One day, Valerie was sick and at work anyway. I asked her why she didn't just go home and rest. She told me it was easier to be at work sick than at home sick, because she would have to pick her two year-old up from daycare, and that just wasn't worth it.
"Well why don't you just ask your daughter to play nicely while mommy rests? Explain to her why you're not feeling well. Give her things to do and go lay down." I waited, smug in my knowledge that I had outsmarted the mommy. Sometimes, people just can't see the forest for the trees, you know?
I don't know why she didn't just bean me with a legal file, or worse, stop talking to me. She must have been extraordinarily ill. But that's not the point of my story. I remember thinking to myself, and later telling my fiance, that when we had kids, things would be different. Yes, not only were the first seeds of mommy judgment planted that day, they germinated alongside the hearty flora and fauna of Futurous Maternalous Planneous. It's a bitch of a plant.
We would raise cerebral children. Our kids would be precociously verbal, either because of genetics or our diligence, or both. Our children wouldn't watch television, unless it was a video to supplement their sign-language, or Russian, or European history facts.

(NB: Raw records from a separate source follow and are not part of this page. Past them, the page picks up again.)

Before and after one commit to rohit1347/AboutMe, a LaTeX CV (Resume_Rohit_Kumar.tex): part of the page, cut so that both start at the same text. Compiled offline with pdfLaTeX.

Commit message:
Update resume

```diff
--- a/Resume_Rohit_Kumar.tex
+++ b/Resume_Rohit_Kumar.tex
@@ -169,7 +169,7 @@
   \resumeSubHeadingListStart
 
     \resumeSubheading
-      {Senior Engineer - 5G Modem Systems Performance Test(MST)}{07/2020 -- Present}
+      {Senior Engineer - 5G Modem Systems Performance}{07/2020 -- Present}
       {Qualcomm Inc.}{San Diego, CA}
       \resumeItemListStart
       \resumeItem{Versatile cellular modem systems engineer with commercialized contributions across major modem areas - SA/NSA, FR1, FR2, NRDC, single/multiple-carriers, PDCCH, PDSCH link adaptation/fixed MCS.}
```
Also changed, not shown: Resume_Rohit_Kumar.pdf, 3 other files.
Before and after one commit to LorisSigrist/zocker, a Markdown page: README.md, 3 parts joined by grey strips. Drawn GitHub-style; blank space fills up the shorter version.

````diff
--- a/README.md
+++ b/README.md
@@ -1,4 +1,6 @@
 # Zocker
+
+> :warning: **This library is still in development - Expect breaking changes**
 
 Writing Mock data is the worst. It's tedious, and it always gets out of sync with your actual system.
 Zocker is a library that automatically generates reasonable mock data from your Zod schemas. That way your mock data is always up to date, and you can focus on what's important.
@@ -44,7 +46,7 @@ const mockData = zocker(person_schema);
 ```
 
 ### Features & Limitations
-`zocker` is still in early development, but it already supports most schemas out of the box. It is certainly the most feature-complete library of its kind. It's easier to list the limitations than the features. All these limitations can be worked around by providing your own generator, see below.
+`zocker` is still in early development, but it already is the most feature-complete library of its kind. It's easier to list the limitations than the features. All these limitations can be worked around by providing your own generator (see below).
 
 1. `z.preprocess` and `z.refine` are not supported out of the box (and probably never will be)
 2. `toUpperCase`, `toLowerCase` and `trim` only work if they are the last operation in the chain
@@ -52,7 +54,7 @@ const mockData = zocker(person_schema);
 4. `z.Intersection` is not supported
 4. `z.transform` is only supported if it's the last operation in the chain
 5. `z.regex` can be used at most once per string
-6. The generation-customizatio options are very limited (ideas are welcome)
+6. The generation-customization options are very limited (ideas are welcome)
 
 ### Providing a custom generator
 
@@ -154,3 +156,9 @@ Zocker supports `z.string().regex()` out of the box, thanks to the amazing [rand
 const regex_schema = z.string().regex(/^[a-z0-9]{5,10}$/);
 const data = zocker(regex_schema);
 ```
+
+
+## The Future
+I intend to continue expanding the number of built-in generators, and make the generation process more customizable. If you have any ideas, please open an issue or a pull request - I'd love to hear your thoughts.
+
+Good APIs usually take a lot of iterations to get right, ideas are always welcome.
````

We would not bribe our children, or yell; reasoning and calm would prevail. The family dinner table would be laden with several healthy, lovingly prepared options that our future Rhodes Scholars would devour without complaint. We would giggle over one of the children's observations that the jicama salad resembled the profile of Mao Tse Tung. Bob and I would hold hands while we listened to our children stumble over their first pronunciation of denouement. After dessert of fresh berries, picked from the garden planted earlier in the year with the children, we would read aloud from the Classics.
I would excuse myself after dinner to read in my favorite chair, as the housekeeper finished the dinner dishes (our trilingual PhD candidate housekeeper who taught our children Mendel's genetics through the pea plants in the aforementioned garden) and the sounds of the viola, piano and cello would waft through the house. I would note the time each night, after losing myself uninterrupted in yet another novel, and quietly announce that the children needed to be in bed. Somehow, they would hear me, and they would all put their instruments away, brush their teeth, say prayers thanking God for their amazing lives, and wait to be kissed goodnight.
Yes, I was certain in my abilities that not only would I do it all right, but that when my friend did it wrong, it was simply a matter of course correction. Judgment? Meet blind optimism and her date stupidity.
Tonight was a stream of consciousness bickerfest between the older three that ended with me telling the girls that everytime they argued, shouted, or used harsh words, their baby brother's brain stopped growing (I was serious). So when my daughter
He did. After helping her for a protracted amount of time, wherein I heard the muffled cries of distress over fractions, he emerged from her bedroom. He silently went into the kitchen and took a fork out of the drawer. He walked over to me and handed me the utensil.
"Please. Just stab me in the eye."
I think we have some weeds in the garden.